eds of informatics which requires eval-h during and after system development.
tication of evaluation frameworks
f this review was to identify and critiqueframeworks relevant to clinical infor-
search and to explore the types of andded timing for qualitative methods dur-
valuation process. The relative increaseh that uses qualitative research methodse need to understand the impact of clini-ation systems from a human perspective.he frameworks were deemed applicableescribed an evaluation framework or aevaluation methods that might be usedwork for the evaluation of clinical infor-
plications for use by humans. Towards theion of published frameworks, healthcare,ence and computer science databasesPubMed, CINAHL, PsychInfo, Engineeringnd the ACM digital library were searchedrms informatics evaluation, computer, evaluation frameworks, and infor-
aluation frameworks. The reference listsant articles were then searched for otherarticles not identied via the databaseaddition, informatics text books werefor evaluation frameworks. Articles,r books were excluded if they pertainedinformatics applications with which anot interact, or if the evaluation meth-
ot describe a formal framework. Twelveks that t these criteria were identied.aluation frameworks identied highlightfor the use of qualitative methods informatics either in conjunction with orce of traditional quantitative methodsqualitative methods described in this
get the identication and evaluation ofocesses integral to clinical informatics,anmachine interaction, organizationalon users and domain and context specic
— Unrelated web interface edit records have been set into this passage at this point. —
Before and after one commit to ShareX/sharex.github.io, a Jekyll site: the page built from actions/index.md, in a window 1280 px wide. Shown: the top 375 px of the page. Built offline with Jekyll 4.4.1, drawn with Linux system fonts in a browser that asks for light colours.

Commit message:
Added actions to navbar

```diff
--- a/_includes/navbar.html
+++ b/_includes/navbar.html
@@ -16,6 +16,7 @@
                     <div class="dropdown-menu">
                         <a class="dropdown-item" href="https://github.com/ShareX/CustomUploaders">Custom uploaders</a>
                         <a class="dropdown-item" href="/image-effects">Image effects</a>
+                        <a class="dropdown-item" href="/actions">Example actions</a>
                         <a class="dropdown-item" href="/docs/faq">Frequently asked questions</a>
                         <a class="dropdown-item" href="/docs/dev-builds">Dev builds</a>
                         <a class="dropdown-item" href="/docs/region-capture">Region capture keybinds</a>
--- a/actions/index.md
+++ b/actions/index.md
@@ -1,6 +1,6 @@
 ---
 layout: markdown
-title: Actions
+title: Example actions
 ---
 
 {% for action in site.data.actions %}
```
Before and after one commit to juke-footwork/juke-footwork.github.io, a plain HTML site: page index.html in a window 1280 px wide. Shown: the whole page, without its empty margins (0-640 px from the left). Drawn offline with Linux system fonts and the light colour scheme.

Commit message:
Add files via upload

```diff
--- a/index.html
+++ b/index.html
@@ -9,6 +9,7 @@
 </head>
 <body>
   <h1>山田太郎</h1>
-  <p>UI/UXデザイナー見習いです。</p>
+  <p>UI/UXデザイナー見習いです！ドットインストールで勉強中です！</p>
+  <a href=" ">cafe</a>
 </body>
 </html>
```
Qualitcontethat ativelydevelods mreecframecriter(3) fusystemor abUser-cevaluaspectito whthe siried odegrefunctiworksprocethat da...